Most days (when I’m not traveling), I’m in my office at the DCRI, leading calls, meetings, and discussions about how we can make optimal use of electronic health data to answer important questions and inform clinical practice. My group and I work extensively with large observational data sets including Medicare claims data, national clinical registries, and longitudinal epidemiological cohort studies. I spend a substantial portion of my time leading efforts to build a national electronic health data platform for monitoring drug and device safety (FDA’s Mini-Sentinel) and for interventional and observational comparative effectiveness research (PCORI’s PCORnet).
In addition to working at the Division, you're also the Director for the Center for Pragmatic Health Services at the DCRI. What does that work entail?

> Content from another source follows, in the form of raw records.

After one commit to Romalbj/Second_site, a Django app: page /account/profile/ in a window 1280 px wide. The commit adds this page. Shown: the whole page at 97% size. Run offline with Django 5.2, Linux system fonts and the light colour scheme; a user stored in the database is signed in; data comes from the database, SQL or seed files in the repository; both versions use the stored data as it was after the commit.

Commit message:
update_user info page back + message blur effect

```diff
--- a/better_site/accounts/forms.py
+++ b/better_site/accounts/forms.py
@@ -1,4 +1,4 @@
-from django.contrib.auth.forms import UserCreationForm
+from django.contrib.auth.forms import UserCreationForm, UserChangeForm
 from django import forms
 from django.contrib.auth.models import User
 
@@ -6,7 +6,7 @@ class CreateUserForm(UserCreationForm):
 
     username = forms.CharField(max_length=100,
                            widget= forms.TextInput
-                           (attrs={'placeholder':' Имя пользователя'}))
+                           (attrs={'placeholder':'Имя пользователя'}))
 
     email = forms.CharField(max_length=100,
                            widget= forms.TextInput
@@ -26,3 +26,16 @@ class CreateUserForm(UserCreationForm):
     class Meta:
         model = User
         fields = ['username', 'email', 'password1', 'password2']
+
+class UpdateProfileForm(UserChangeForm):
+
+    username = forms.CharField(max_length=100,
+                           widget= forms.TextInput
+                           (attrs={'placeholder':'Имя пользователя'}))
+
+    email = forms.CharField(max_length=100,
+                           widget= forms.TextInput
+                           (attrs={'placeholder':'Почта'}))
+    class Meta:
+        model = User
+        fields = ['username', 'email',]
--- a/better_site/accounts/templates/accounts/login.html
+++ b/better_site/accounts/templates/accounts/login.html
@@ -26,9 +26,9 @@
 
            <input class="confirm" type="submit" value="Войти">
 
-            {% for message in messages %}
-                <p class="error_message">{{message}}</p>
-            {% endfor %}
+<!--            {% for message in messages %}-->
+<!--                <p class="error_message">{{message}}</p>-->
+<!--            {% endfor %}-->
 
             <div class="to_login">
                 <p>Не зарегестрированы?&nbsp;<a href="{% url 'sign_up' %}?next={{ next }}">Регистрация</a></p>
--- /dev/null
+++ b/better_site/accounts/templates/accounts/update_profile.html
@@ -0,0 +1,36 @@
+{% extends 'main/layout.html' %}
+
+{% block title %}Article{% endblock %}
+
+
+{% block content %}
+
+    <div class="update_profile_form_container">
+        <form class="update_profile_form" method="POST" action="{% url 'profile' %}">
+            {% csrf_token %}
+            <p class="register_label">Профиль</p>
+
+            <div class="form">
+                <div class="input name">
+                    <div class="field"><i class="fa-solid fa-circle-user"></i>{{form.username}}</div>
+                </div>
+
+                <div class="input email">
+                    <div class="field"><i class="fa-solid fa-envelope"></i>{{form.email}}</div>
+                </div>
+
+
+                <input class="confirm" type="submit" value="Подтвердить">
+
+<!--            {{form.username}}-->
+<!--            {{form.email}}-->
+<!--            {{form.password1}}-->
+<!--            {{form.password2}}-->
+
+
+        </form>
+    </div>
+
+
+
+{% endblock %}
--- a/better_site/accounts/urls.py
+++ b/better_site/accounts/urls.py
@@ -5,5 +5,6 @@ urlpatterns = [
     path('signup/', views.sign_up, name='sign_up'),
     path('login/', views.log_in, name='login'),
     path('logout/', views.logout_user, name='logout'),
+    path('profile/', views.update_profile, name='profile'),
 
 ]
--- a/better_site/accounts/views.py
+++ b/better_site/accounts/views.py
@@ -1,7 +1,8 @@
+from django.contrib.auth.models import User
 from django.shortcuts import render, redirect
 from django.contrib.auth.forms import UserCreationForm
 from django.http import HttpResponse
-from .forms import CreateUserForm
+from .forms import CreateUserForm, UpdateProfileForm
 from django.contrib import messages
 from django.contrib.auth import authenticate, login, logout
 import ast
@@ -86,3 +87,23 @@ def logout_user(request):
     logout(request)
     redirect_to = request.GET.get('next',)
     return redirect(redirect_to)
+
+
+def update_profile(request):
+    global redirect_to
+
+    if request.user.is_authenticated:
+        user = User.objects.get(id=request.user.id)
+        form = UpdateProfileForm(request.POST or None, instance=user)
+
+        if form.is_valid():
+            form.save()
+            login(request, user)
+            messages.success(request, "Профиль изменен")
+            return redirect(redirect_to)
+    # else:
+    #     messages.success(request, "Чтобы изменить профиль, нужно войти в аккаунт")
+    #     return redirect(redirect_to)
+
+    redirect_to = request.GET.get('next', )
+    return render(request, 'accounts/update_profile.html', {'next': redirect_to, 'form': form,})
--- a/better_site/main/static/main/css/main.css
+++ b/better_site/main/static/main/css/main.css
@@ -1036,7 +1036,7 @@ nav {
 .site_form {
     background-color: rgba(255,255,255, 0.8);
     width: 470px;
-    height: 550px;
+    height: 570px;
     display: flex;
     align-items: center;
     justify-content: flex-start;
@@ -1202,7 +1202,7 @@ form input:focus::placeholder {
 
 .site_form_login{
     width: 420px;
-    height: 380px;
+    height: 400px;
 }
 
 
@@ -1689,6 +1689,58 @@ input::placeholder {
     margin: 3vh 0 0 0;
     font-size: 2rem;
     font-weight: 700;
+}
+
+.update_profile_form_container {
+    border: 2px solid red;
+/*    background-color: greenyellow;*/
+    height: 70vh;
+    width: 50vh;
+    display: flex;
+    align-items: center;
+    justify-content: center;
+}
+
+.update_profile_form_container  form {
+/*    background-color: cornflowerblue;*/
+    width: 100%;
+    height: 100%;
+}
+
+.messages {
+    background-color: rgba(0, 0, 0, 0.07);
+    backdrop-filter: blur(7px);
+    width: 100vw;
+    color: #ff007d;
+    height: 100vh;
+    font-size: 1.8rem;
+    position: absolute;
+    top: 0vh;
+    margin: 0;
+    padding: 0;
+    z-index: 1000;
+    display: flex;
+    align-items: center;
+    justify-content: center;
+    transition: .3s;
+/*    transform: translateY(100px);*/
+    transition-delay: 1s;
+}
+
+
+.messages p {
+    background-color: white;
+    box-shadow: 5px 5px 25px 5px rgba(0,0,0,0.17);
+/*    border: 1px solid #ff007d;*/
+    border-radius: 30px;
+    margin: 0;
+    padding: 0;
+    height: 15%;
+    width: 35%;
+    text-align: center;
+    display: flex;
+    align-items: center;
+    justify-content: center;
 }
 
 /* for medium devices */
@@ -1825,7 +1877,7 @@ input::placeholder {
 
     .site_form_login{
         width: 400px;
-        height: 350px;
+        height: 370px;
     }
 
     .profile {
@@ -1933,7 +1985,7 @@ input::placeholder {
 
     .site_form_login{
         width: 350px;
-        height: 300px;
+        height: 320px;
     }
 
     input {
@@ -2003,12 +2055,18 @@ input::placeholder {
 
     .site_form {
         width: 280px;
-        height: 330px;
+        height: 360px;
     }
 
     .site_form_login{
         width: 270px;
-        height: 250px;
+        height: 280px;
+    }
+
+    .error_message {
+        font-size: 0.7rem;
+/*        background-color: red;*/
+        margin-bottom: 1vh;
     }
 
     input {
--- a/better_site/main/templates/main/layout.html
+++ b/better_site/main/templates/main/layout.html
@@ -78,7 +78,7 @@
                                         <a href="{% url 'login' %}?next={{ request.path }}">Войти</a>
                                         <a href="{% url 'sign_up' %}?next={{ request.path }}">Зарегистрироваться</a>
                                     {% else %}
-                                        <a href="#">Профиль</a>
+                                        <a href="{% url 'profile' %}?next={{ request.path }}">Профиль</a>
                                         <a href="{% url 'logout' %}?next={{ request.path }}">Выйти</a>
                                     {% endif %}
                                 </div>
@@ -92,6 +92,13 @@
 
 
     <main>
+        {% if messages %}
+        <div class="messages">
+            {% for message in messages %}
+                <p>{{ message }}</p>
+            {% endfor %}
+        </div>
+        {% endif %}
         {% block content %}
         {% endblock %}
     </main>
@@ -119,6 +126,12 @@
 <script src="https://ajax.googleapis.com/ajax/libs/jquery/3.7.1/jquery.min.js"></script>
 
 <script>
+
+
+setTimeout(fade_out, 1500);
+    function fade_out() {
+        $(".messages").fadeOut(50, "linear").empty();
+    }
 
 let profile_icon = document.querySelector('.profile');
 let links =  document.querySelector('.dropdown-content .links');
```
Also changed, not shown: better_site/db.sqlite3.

The Center’s charge is threefold: (1) to develop innovative approaches for using electronic health data to conduct high-impact, pragmatic research studies, and (2) to develop training programs to ensure the next generation of researchers, data scientists, and operations experts understand how to use these rapidly evolving sources of electronic data, and (3) to serve as a hub for “big data” in health services and population health research. On any given day, we’re actively pushing all three priorities forward—at least a little!
What research project(s) are you working on at the moment?
One of the more unique and exciting projects in my portfolio is a EHR-based substudy alongside a pragmatic clinical trial. We’re examining the fitness of EHR data for use in populating the baseline case report form and for trial follow-up. Although there’s growing consensus that clinical trials can become more efficient by using EHR data to streamline baseline data collection and support long-term follow-up, the assumption that EHR data are fit for use in high-quality clinical research hasn’t been rigorously evaluated.
What's one thing you like to do when you're not working at Duke?
Most of all, I like to spend time with my family—Sydney (16), Graham (12), and husband Brent (ageless).